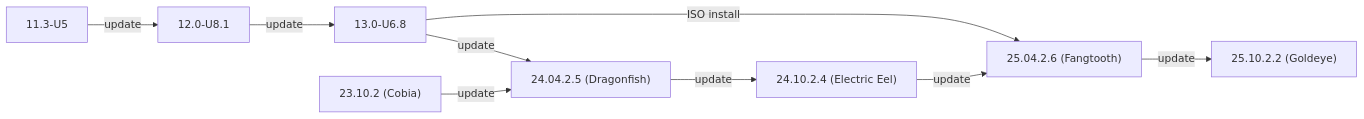
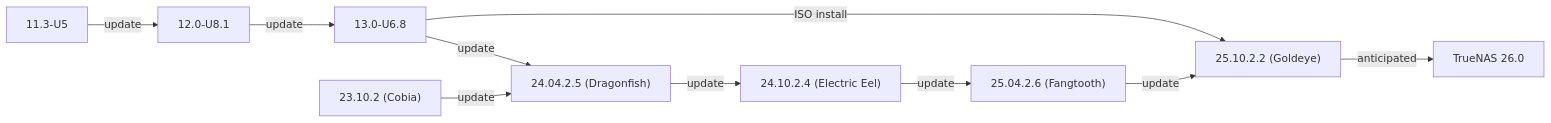
The second of 2 diagrams in static/includes/SCALEUpgradePaths.md (truenas/documentation), drawn with Mermaid before and after one commit. The commit also changed other lines of this file and 1 other file, not shown here.

Commit message:
update upgrade paths

```diff
--- a/static/includes/SCALEUpgradePaths.md
+++ b/static/includes/SCALEUpgradePaths.md
@@ -52,12 +53,13 @@
             {{< mermaid class="mermaid_sizing" >}}
             flowchart LR
               A["11.3-U5"] -->|update| B
               B["12.0-U8.1"] -->|update| C
-              C["13.0-U6.8"] -->|ISO install| G
+              C["13.0-U6.8"] -->|ISO install| H
               C -->|update| E
               D["23.10.2 (Cobia)"] -->|update| E
               E["24.04.2.5 (Dragonfish)"]  -->|update| F
               F["24.10.2.4 (Electric Eel)"] -->|update| G
               G["25.04.2.6 (Fangtooth)"] -->|update| H
-              H["25.10.2.2 (Goldeye)"]
+              H["25.10.2.2 (Goldeye)"] -->|"anticipated"| I
+              I["TrueNAS 26.0"]
             {{< /mermaid >}}
```
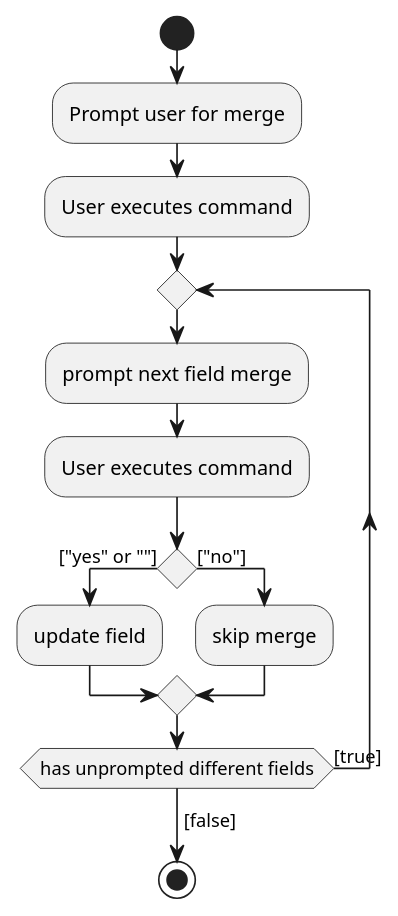
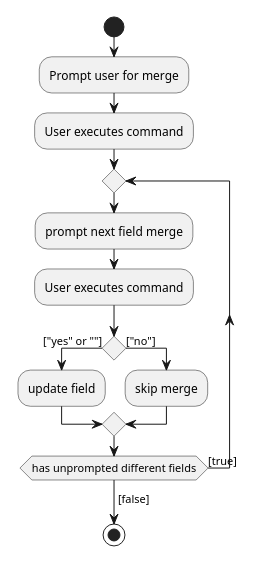
The diagram in docs/diagrams/MergeActivityDiagram.puml (nus-cs2103-AY1920S1/addressbook-level3), drawn with PlantUML before and after one commit. The commit also changed 1 other file, not shown here.

Commit message:
Scale down merge activity diagram size

```diff
--- a/docs/diagrams/MergeActivityDiagram.puml
+++ b/docs/diagrams/MergeActivityDiagram.puml
@@ -1,22 +1,24 @@
 @startuml
 start
+
+scale 0.6
 
 :Prompt user for merge;
 :User executes command;
 
 repeat
     :prompt next field merge;
     :User executes command;
     if () then (["yes" or ""])
 
     :update field;
 
     else (["no"])
 
     :skip merge;
 
     endif
 repeatwhile (has unprompted different fields) is ([true])
 -> [false];
 stop
 @enduml
```
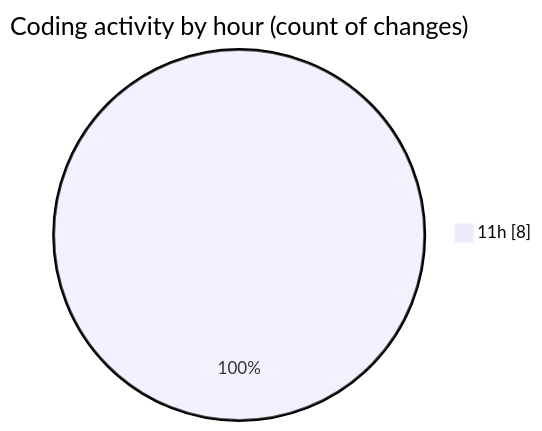
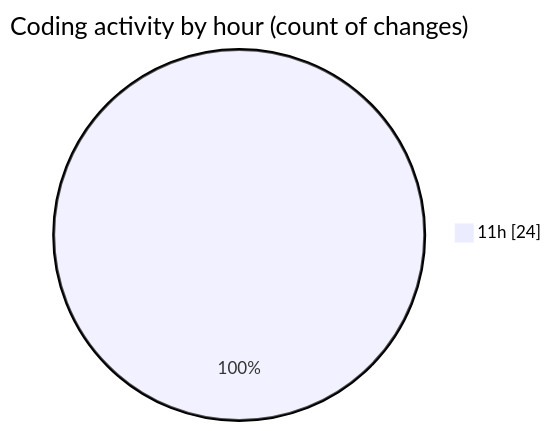
Before and after one commit to robertbonfada/code-tracking: the second of 2 diagrams in 2025-03-17/audiobooks-web/README.md, drawn with Mermaid. The commit also changed other lines of this file and 1 other file, not shown here.

````diff
--- a/2025-03-17/audiobooks-web/README.md
+++ b/2025-03-17/audiobooks-web/README.md
@@ -30,5 +31,5 @@
 ```mermaid
 pie showData
 title Coding activity by hour (count of changes)
-"11h" : 8
+"11h" : 24
 ```
````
━━━━━━
## The task
Please give the entries above again exactly as written, leaving out any pictures.

## Task response
The second of 2 diagrams in static/includes/SCALEUpgradePaths.md (truenas/documentation), drawn with Mermaid before and after one commit. The commit also changed other lines of this file and 1 other file, not shown here.

Commit message:
update upgrade paths

```diff
--- a/static/includes/SCALEUpgradePaths.md
+++ b/static/includes/SCALEUpgradePaths.md
@@ -52,12 +53,13 @@
             {{< mermaid class="mermaid_sizing" >}}
             flowchart LR
               A["11.3-U5"] -->|update| B
               B["12.0-U8.1"] -->|update| C
-              C["13.0-U6.8"] -->|ISO install| G
+              C["13.0-U6.8"] -->|ISO install| H
               C -->|update| E
               D["23.10.2 (Cobia)"] -->|update| E
               E["24.04.2.5 (Dragonfish)"]  -->|update| F
               F["24.10.2.4 (Electric Eel)"] -->|update| G
               G["25.04.2.6 (Fangtooth)"] -->|update| H
-              H["25.10.2.2 (Goldeye)"]
+              H["25.10.2.2 (Goldeye)"] -->|"anticipated"| I
+              I["TrueNAS 26.0"]
             {{< /mermaid >}}
```
The diagram in docs/diagrams/MergeActivityDiagram.puml (nus-cs2103-AY1920S1/addressbook-level3), drawn with PlantUML before and after one commit. The commit also changed 1 other file, not shown here.

Commit message:
Scale down merge activity diagram size

```diff
--- a/docs/diagrams/MergeActivityDiagram.puml
+++ b/docs/diagrams/MergeActivityDiagram.puml
@@ -1,22 +1,24 @@
 @startuml
 start
+
+scale 0.6
 
 :Prompt user for merge;
 :User executes command;
 
 repeat
     :prompt next field merge;
     :User executes command;
     if () then (["yes" or ""])
 
     :update field;
 
     else (["no"])
 
     :skip merge;
 
     endif
 repeatwhile (has unprompted different fields) is ([true])
 -> [false];
 stop
 @enduml
```
Before and after one commit to robertbonfada/code-tracking: the second of 2 diagrams in 2025-03-17/audiobooks-web/README.md, drawn with Mermaid. The commit also changed other lines of this file and 1 other file, not shown here.

````diff
--- a/2025-03-17/audiobooks-web/README.md
+++ b/2025-03-17/audiobooks-web/README.md
@@ -30,5 +31,5 @@
 ```mermaid
 pie showData
 title Coding activity by hour (count of changes)
-"11h" : 8
+"11h" : 24
 ```
````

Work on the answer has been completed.